"As Iqbal placed the body of Ilm Din into the grave, he tearfully declared: "This uneducated young man has surpassed us, the educated ones."
The 1920’s in India witnessed the publishing of an inflammatory book vilifying Prophet Muhammad (SAW) thereby adding fuel to the existing Muslim/Hindu tensions. The British Raj ruled India and the creation of Pakistan was still a distant dream in the hearts of the Indian Muslims. The Muslim population was understandably incensed and mass protests were held. Prashaad Prataab had authored Rangeela Rasool (The Colourful Prophet), under the pen name of Pandit Chamupati Lal. The word rangeela means ‘colourful’ but can be understood in this context to mean ‘playboy’. [Nauzbillah]
Rajpal was a Hindu book publisher from Lahore. He took the responsibility of publishing the book in 1923 and pledged not to disclose the author’s real name. Pressure from the Muslim community resulted in the matter being taken to Session court Lahore which found Raj Pal guilty and sentenced him. Subsequently Rajpal appealed against the decision of Session Court in the Lahore High court. The appeal was heard by Judge Daleep Singh who gave leave to appeal on the grounds that on the basis of criticism against the religious leaders, no matter how immoral it is, is not covered by S.153 of the Indian Penal Code.
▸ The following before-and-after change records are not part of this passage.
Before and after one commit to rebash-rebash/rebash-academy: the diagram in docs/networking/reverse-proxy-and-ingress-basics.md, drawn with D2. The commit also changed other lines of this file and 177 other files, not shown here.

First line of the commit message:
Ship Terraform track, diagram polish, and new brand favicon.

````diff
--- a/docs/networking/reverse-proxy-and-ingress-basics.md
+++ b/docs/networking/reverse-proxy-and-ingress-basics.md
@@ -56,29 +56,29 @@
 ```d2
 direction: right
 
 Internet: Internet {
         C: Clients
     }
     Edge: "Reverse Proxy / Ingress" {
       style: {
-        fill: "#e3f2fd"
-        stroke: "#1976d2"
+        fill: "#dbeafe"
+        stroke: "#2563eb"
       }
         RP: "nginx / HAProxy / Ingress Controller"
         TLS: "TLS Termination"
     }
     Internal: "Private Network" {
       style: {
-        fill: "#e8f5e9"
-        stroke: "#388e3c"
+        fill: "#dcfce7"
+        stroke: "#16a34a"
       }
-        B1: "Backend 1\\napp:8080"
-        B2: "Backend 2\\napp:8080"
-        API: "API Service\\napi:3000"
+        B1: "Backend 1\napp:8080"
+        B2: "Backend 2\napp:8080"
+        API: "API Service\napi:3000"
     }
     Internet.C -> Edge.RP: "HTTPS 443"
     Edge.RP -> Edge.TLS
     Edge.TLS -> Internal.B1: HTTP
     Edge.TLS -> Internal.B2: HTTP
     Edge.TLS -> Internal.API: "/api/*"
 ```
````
Thus Rajpal could not be sentenced as law did not cover blasphemous criticism against religion. The High Court decision was widely criticised and protests were made against it by Muslims of India. Little did anyone suspect that one young man’s course of action would bring about a significant change in the Law, ensuring that Islam would be covered by blasphemy laws.
Ilm Din was an illiterate teenager from Lahore. His father was a carpenter. One day he was passing near Masjid (mosque) Wazir Khan. There was a huge crowd shouting slogans against Rajpal. The speaker thundered: "Oh Muslims! The devil Rajpal has sought to dishonour our beloved Prophet Muhammed (S.A.W) by his filthy book!”
- Ilm Din was deeply affected by this passionate speech and vowed to take action. On 6th September 1929 Ilm Deen set out for the bazaar and purchased a dagger for one rupee. He hid the dagger in his pants and waited opposite Rajpal’s Shop. Rajpal had not arrived yet. His flight had arrived at Lahore airport and he proceeded to phone the police in order to request them to provide him security. Ilm Deen did not know what the publisher looked like. He asked a few passer-by’s as to Rajpal’s whereabouts and said that he needed to discuss something with him. Rajpal entered the shop without detection but soon after a man alerted Ilm Din that Rajpal was inside. The young man entered the shop, lunged forward and attacked him. He stabbed his dagger into the chest of Rajpal with such force that his heart was ripped from his body. Rajpal fell dead on the ground. Ilm Deen made no attempt to escape. Rajpal’s employees grabbed him and shouted for help.